───── PROVIDED DATA
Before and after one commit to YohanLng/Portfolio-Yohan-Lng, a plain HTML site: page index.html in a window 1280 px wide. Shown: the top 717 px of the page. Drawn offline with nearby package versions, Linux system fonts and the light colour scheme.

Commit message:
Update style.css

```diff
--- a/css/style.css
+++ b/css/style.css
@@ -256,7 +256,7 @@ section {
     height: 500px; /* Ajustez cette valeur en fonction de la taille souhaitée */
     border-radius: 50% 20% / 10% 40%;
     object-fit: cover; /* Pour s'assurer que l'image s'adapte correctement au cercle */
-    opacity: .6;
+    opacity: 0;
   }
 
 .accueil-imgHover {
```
──────────
───── PROVIDED DATA
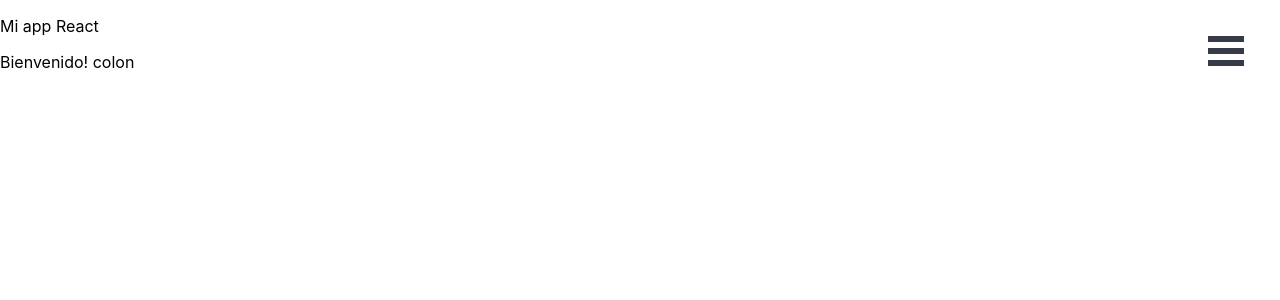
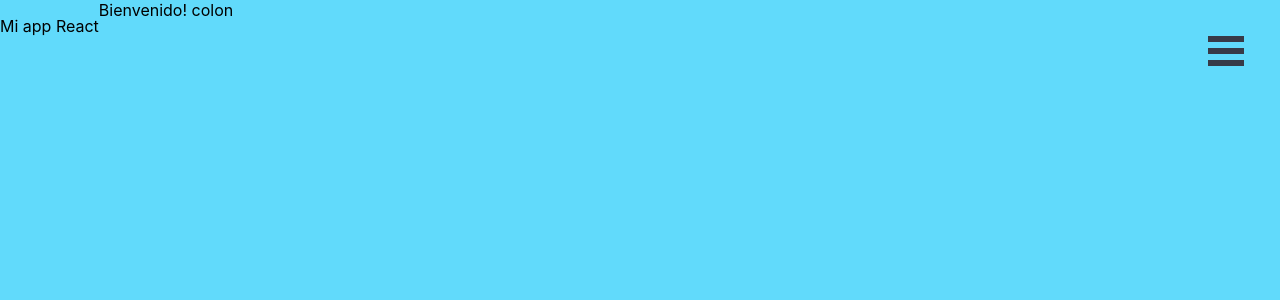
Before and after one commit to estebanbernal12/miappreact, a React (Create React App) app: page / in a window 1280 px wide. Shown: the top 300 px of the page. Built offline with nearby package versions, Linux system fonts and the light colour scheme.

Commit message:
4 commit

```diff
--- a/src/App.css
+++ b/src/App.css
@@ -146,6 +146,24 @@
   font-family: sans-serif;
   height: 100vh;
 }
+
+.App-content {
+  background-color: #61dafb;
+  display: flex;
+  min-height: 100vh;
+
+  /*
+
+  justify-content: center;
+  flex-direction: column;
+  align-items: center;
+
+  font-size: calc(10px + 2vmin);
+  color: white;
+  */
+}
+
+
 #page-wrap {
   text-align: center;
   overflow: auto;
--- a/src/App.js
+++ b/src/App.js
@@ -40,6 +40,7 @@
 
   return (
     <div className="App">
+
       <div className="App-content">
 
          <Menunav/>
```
──────────
───── PROVIDED DATA
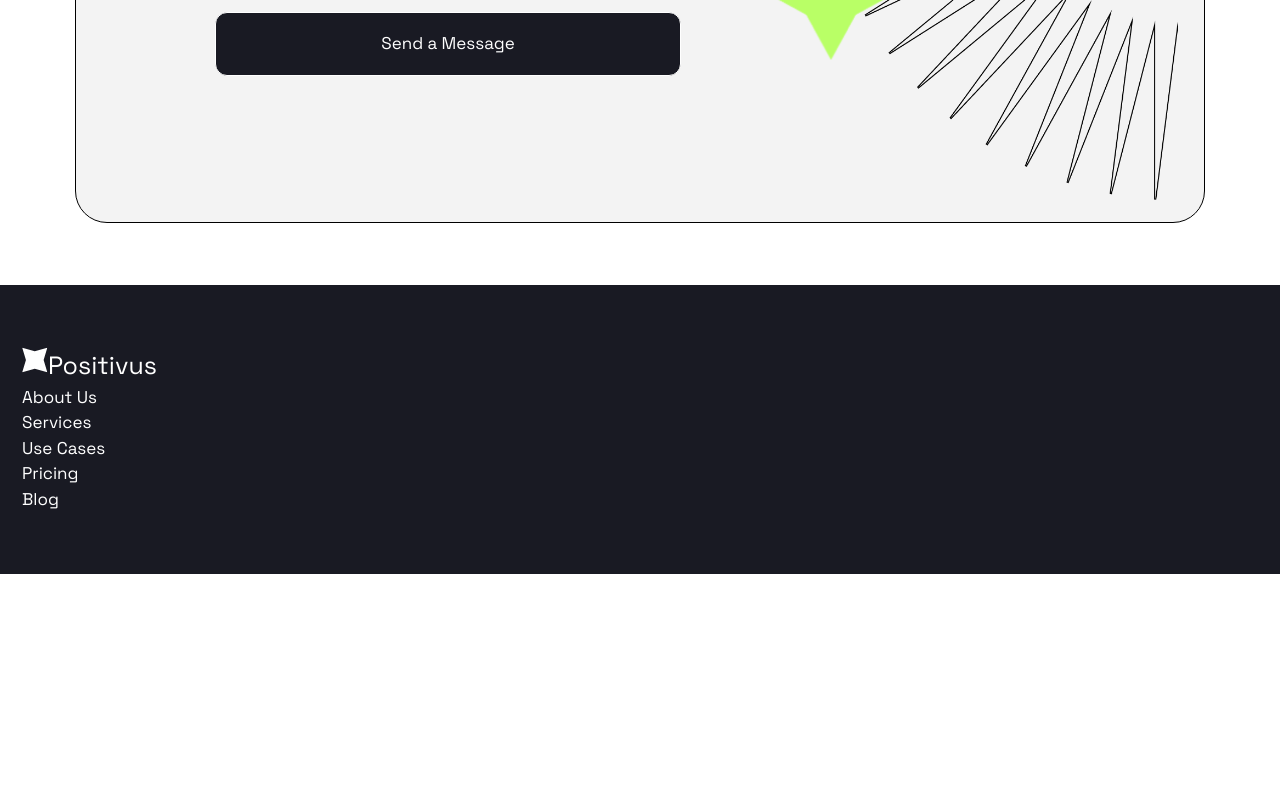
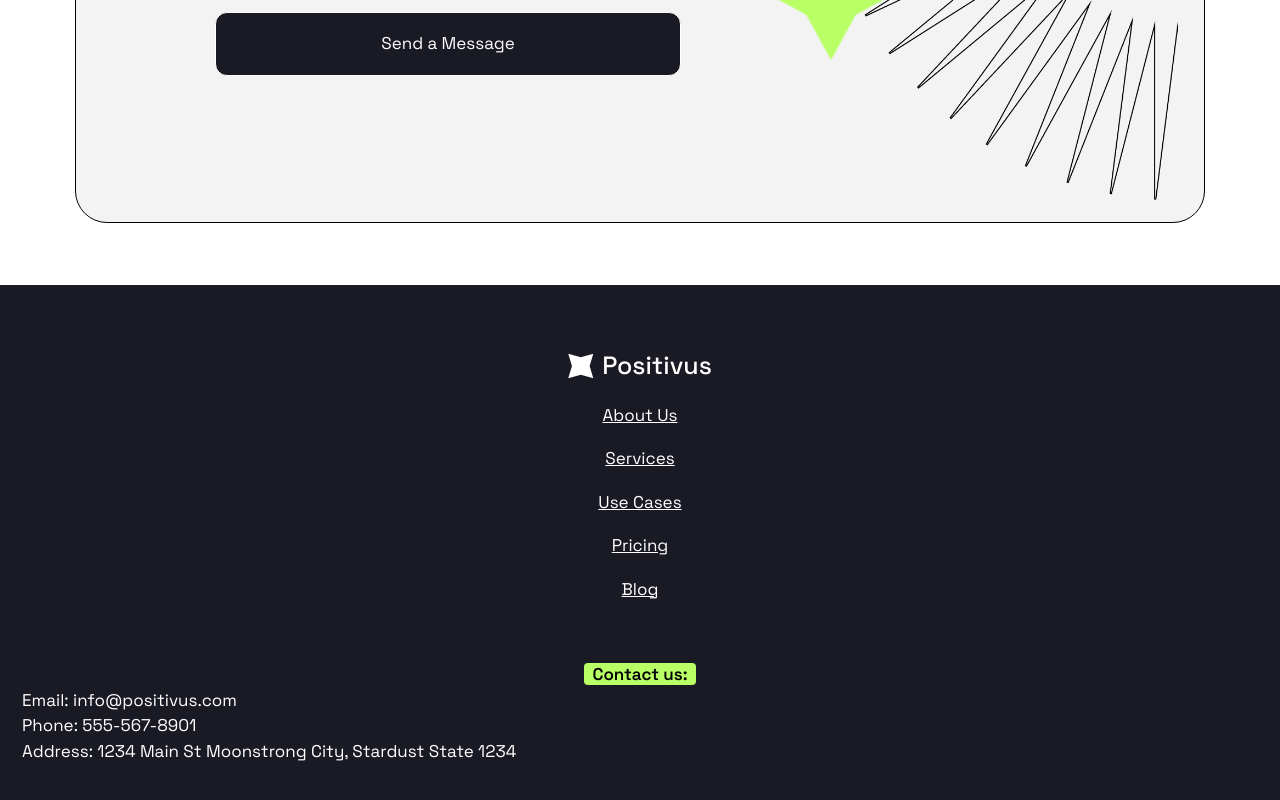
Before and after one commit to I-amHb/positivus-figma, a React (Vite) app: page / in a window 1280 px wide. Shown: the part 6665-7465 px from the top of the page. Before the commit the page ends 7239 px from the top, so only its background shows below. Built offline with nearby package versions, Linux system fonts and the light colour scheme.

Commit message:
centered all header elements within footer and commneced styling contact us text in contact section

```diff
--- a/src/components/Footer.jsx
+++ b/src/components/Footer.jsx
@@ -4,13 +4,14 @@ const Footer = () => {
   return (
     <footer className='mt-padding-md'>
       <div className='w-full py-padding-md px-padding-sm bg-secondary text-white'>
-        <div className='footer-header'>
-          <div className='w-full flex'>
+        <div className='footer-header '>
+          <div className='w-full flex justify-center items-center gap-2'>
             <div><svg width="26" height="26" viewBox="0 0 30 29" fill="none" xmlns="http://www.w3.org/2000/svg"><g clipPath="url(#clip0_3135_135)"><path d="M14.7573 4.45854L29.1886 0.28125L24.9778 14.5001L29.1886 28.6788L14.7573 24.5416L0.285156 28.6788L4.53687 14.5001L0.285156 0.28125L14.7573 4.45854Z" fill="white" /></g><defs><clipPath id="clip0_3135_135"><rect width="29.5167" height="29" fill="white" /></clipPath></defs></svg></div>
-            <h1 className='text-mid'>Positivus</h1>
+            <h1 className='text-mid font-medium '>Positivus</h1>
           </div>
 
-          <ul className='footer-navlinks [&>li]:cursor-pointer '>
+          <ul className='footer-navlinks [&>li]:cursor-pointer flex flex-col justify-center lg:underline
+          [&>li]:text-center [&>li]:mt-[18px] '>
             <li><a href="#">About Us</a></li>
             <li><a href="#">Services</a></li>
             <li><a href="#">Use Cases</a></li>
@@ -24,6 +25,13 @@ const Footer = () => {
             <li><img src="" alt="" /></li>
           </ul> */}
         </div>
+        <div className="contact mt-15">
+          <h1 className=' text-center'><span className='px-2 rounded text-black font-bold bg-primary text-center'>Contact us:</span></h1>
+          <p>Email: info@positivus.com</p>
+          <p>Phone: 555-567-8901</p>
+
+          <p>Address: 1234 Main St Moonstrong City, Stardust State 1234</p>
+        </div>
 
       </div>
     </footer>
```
──────────
TASK GOAL. Among the lines above, find those carrying the word "href" and copy them out.

TASK OUTPUT.
             <li><a href="#">About Us</a></li>
             <li><a href="#">Services</a></li>
             <li><a href="#">Use Cases</a></li>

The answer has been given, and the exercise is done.